Newcastle LGA Market Overview

This report investigates the residential real estate market within the Newcastle Local Government Area (LGA) and provides specific scrutiny of the inner city and middle ring markets.

The Newcastle CBD master plan announced by the state government in December 2012 outlines the vision for revitalising the Newcastle City Centre. Marked by the termination of the railway at Wickham Station, the plan prescribes a replacement of the existing railway line in the inner city with a pedestrian- friendly corridor. More recently a 99-year lease was granted over the Newcastle Port, with half the proceeds ($340 million) allocated to the replacement of the heavy rail line with a light rail. Improved access to the port is expected to encourage investment in the area which is already experiencing a growing retail and food culture.

Houses and units in The Newcastle area experienced a rise in activity and price since June 2012. The first half of 2013 recorded a total of 1,537 house and unit transactions, representing a 10 per cent growth from the corresponding period in 2012. The LGAs Sales Cycle graph revealed a steady growth in the median house and unit price since the Global Financial Crisis of 2008-2009. The increase in price was represented by an eight per cent rise in the median house price over the 12 months to June, while the middle unit priced rose 1.4 per cent to $352,000.

Enquiries came from first home buyer and upgraders, while investors experienced reduced rental returns as the supply of rental properties increased and tenants demand softened. The outlook for residential developments remains positive, with strong uptake of current projects likely to encourage further development in the medium term.

Newcastle Inner City Unit Market Overview The Inner City area encompasses the suburbs as north as Wickham and as south as Merewether, and bounded by the suburb of Hamilton South in the east. The construction of new developments in the inner city continued in the first half of 2013 with the development of Cooks Hills Eclipse Apartments (currently under way). In Newcastle the Tattersalls on Watt development is selling off-the-plan and is expected to commence construction in the last quarter of 2013. Sales of existing product climbed by four per cent from the 2012 June period; this trend is likely to continue in the final four months of the year. In the six months to June 2013 the inner city recorded 229 unit sales, with activity increasing across the largest suburbs including Newcastle, Bar Beach and The Hill, while activity in Newcastle West softened.

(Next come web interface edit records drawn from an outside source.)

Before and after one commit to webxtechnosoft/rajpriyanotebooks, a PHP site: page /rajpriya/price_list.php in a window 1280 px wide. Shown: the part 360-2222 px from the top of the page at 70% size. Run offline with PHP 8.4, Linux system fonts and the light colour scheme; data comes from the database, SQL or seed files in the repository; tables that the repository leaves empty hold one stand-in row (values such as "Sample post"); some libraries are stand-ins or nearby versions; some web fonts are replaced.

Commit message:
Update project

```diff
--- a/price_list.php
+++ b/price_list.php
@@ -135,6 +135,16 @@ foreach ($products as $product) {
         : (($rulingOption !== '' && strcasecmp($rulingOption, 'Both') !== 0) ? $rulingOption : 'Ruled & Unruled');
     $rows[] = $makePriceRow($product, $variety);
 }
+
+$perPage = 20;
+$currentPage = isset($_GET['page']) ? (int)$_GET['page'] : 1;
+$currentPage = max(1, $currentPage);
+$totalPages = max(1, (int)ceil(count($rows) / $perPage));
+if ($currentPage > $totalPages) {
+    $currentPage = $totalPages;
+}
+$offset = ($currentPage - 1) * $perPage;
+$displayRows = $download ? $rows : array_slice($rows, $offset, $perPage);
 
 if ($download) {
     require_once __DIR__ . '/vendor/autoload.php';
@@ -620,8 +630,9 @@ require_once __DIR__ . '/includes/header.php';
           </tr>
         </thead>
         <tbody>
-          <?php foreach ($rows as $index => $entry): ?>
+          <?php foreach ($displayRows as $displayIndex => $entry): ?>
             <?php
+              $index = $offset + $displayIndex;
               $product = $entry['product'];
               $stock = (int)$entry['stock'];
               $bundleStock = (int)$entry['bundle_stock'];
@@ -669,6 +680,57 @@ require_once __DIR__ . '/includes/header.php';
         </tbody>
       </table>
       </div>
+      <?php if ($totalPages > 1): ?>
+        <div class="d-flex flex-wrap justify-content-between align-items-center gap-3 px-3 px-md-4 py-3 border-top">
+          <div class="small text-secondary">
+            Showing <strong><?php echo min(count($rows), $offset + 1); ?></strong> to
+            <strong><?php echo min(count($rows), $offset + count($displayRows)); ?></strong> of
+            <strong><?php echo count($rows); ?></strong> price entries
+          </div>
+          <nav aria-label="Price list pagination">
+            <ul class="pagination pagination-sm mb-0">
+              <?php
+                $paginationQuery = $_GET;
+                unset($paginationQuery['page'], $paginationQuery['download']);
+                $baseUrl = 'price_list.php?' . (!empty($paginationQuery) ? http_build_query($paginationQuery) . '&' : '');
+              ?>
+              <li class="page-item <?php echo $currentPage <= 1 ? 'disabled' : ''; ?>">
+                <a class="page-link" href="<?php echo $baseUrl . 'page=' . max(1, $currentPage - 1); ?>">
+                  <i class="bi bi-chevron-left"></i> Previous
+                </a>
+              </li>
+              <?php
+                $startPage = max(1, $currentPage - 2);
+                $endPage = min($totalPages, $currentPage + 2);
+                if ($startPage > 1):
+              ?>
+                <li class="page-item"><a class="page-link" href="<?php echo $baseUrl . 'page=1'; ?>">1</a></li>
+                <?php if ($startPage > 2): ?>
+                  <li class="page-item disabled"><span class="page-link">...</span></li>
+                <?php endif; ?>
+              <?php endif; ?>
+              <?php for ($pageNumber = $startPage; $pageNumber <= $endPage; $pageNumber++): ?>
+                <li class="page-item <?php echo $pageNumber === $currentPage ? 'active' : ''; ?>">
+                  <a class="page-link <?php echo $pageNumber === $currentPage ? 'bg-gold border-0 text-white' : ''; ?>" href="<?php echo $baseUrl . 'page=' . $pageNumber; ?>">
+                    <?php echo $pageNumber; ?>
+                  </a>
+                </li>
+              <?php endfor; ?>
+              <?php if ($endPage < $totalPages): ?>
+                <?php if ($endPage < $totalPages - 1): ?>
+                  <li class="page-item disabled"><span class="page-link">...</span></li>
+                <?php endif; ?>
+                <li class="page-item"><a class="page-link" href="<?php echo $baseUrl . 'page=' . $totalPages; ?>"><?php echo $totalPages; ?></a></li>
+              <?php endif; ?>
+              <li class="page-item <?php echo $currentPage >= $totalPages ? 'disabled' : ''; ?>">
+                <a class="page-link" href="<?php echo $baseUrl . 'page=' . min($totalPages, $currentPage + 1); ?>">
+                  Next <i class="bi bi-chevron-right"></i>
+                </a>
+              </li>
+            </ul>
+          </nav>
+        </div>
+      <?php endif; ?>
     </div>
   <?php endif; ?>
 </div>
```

Investors and upgraders purchased in lower and middle price points, while first home buyers used mortgage rates below five per cent to enter the market. A recovery toward the top end of the market in the past four years led to a greater number of unit transactions over $900,000. The Unit Transactions chart pointed to the $900,000 plus price point accounting for 10.5 per cent of the market in the June 2013 period, compared to 4.8 per cent in June 2009.

The median price of a unit recorded a 5.4 per cent decline from June 2012, but maintained a 19 per cent growth since June 2009. The short term decline was the result of strong sales in the $300,000 or less price point which accounted for 26 per cent of transactions in the first half of the year.

Investors yields compressed as tenants moved into home ownership, leaving some properties vacant. The 2300 postcodes rental vacancy rate climbed to 3.7 per cent in July (up from 2.3 per cent in July 2012), while vacancy in the 2291 and 2303 postcodes remained below two per cent. Rental data released by Housing NSW confirmed the market moderation, with an overall decline in the median rent price of two bedroom units. With that said, single bedroom apartments in the inner city recorded a 19.4 per cent rise in median rent price from June 2012, closing the first half of 2013 at $345 per week. Not surprisingly, the inner city represented 50 per cent of single bedroom dwellings within the LGA.